A pharaonic architectural project in Makkah
The Omar Jabal project includes plans for the construction of about fifteen towers in Makkah; the lowest will be 60 metres high and the tallest almost 200 metres. The two tallest form a hotel complex to accommodate pilgrims, and will face each other and be connected by a walkway 150 metres above the ground forming an arch facing Al-Masjid Al-Haram, the Sacred Mosque. CSTB was called in to help with the wind design of these two towers and improve pedestrian comfort under wind.
A wind design appropriate for the project
CSTB has carried out wind tunnel tests for the wind design of the two tower buildings. Engineers collected weather data from the Makkah weather station and then carried out statistical studies in order to define reference winds "striking" the structure. Since winds will be modulated by the architectural environment, an instrumented model of the two towers and nearby towers was used to make very precise aerodynamic pressure measurement tests. "The results are used to characterise forces applied to the two towers. We were thus able to advise the Oger International design office that will be able to make an optimum design of the buildings, foundations, glazing thickness, etc.,” says Julien Berthaut, CSTB engineer. Special attention was paid to the connecting walkway: relative movements between the tops of the twin towers make a certain degree of freedom necessary so that these movements can be tolerated without introducing any problems.

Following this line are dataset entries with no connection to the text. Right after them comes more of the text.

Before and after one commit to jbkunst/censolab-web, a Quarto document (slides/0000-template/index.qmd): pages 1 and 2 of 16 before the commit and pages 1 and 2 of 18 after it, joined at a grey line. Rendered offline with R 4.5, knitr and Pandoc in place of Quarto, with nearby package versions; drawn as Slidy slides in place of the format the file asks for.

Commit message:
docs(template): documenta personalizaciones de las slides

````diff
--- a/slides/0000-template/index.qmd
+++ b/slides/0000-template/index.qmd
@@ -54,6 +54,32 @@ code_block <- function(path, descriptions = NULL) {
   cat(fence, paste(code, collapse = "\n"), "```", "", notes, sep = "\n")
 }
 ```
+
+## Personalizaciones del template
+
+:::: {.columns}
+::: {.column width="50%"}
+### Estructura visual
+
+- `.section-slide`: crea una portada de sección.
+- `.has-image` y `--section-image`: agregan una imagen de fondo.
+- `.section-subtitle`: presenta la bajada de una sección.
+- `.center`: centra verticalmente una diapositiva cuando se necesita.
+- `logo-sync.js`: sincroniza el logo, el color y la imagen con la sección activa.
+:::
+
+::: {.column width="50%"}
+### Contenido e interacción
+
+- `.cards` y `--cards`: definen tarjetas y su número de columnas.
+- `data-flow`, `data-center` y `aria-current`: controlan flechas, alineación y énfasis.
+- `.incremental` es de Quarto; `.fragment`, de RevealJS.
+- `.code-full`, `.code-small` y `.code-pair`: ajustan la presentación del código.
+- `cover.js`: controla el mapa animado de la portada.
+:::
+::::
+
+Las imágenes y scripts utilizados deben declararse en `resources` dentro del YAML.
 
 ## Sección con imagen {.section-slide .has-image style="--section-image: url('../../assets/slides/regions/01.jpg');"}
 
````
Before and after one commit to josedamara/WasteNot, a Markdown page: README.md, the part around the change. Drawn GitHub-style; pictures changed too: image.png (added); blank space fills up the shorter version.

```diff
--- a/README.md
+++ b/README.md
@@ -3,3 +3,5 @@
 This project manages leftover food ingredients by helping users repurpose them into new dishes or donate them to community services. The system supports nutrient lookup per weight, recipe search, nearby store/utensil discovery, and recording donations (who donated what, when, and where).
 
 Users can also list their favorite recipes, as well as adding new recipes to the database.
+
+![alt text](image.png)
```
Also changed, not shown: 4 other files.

Comfort, an essential concept
The towers tends to initiate vibrations, particularly at a height of 200 metres. The tolerance threshold to these vibrations is much lower for a hotel which is a place of rest and relaxation than for a tall office building, in which human activity is more important. CSTB engineers are currently studying the concept of the pilgrim comfort inside the two towers, based on their stiffness and the wind loading.